Top of Available data

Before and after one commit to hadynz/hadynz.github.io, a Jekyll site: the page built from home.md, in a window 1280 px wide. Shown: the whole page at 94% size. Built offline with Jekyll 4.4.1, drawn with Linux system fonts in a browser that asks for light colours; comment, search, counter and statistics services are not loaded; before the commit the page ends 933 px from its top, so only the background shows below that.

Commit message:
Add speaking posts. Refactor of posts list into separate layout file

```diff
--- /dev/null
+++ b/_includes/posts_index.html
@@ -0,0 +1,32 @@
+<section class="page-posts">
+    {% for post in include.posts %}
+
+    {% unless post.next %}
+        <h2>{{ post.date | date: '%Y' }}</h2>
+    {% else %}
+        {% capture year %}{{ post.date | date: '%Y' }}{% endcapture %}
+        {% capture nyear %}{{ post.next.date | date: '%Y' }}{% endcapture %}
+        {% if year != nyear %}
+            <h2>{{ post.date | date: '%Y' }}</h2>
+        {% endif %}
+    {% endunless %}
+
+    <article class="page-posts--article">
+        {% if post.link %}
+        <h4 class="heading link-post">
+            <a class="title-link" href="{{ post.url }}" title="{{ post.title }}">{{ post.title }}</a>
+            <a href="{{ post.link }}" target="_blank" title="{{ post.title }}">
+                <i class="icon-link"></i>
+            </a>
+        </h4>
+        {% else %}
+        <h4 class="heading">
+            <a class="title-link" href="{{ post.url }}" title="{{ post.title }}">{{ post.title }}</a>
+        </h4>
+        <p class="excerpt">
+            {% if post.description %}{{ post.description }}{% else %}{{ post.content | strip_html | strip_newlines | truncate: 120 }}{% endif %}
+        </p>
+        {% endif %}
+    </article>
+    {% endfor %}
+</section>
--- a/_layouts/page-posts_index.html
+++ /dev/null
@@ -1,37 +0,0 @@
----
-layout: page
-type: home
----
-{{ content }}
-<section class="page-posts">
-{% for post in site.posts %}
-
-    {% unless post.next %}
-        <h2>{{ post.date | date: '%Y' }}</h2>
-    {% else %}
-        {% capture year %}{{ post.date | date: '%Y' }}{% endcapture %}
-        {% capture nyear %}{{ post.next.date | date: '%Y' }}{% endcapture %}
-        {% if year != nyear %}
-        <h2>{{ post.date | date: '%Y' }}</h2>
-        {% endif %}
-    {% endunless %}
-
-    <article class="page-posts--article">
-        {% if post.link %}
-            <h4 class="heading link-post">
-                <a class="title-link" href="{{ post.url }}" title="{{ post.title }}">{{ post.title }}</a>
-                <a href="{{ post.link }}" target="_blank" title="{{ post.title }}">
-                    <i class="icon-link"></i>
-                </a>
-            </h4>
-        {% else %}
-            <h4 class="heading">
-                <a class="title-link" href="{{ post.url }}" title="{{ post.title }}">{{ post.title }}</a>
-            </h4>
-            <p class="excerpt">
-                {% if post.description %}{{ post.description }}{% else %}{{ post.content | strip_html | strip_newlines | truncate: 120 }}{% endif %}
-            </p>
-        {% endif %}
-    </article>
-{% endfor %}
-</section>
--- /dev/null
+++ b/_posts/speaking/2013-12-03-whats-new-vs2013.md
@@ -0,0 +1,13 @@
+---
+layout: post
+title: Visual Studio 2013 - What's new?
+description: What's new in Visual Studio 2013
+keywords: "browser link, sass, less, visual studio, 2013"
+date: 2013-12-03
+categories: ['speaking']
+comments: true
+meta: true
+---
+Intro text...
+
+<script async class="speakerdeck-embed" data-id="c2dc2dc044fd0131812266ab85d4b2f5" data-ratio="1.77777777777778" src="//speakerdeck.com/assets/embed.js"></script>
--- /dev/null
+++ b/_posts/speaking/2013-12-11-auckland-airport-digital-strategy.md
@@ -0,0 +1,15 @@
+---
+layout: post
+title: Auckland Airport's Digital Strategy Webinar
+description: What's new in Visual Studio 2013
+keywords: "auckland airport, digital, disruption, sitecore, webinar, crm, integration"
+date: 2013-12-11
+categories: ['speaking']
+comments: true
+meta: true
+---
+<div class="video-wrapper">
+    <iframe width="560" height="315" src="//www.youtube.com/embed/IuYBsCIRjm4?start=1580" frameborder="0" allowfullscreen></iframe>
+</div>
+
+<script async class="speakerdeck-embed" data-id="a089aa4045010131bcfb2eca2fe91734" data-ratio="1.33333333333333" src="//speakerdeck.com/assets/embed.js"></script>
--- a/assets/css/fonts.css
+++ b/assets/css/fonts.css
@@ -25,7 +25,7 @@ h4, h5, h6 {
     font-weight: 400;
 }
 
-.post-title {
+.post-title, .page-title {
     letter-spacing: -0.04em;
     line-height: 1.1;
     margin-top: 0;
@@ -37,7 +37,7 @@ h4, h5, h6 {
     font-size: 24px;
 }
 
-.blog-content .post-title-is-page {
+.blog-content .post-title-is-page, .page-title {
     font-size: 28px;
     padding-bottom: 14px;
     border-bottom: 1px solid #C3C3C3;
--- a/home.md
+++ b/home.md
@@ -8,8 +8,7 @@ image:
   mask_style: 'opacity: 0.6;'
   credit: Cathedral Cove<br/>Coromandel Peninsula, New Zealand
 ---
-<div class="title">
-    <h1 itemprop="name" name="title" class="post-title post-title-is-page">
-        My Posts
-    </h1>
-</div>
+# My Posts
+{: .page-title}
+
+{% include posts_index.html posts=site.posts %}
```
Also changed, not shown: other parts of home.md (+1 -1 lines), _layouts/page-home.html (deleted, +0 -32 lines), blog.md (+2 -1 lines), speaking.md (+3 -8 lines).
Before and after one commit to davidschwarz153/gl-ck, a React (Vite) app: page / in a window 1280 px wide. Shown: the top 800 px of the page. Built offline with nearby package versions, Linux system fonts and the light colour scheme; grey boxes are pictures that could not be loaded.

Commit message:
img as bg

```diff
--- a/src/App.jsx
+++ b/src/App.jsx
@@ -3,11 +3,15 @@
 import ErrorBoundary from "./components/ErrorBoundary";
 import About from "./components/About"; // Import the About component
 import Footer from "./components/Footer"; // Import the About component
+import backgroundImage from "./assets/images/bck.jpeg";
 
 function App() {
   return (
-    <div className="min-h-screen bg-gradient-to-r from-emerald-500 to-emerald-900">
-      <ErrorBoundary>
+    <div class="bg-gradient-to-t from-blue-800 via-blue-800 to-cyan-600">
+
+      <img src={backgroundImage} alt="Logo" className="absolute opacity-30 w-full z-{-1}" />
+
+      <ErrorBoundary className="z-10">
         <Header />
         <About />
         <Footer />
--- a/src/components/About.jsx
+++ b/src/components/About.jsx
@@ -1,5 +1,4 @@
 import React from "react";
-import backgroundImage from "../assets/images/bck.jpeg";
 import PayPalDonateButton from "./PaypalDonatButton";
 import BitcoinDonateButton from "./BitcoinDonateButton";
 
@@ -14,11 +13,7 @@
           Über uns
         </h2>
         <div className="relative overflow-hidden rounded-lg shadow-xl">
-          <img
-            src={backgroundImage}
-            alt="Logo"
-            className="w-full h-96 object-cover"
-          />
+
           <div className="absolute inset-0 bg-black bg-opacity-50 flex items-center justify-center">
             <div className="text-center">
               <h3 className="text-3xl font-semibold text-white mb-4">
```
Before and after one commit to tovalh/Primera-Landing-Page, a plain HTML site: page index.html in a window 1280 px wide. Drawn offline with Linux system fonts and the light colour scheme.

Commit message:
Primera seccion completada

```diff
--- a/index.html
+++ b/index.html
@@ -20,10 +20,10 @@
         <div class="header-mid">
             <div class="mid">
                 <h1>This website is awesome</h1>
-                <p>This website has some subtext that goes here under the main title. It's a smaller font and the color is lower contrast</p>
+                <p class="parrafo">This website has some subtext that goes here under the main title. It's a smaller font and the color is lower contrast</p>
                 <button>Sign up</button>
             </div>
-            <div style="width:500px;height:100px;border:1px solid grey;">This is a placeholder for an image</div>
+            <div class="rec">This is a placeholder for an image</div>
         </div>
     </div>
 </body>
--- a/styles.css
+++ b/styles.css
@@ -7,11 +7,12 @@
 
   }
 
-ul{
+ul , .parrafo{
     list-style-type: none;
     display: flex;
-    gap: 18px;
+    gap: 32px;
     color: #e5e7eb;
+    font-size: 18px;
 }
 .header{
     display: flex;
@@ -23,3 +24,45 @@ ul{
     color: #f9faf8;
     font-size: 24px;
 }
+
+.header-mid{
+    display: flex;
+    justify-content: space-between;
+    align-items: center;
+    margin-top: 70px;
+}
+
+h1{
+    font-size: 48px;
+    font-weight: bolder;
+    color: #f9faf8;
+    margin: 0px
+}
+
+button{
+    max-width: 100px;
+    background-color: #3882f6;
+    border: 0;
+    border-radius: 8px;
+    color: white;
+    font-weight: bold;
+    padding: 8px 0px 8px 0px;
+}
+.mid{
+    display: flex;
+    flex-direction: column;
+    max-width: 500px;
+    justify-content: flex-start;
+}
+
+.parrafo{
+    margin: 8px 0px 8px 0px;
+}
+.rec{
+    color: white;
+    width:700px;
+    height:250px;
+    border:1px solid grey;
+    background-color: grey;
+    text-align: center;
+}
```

Bottom of Available data

» The problem: Look through the records above and please copy every line in which the string "speaking" occurs.

» Finished exercise:
Add speaking posts. Refactor of posts list into separate layout file
+++ b/_posts/speaking/2013-12-03-whats-new-vs2013.md
+categories: ['speaking']
+++ b/_posts/speaking/2013-12-11-auckland-airport-digital-strategy.md
+categories: ['speaking']
Also changed, not shown: other parts of home.md (+1 -1 lines), _layouts/page-home.html (deleted, +0 -32 lines), blog.md (+2 -1 lines), speaking.md (+3 -8 lines).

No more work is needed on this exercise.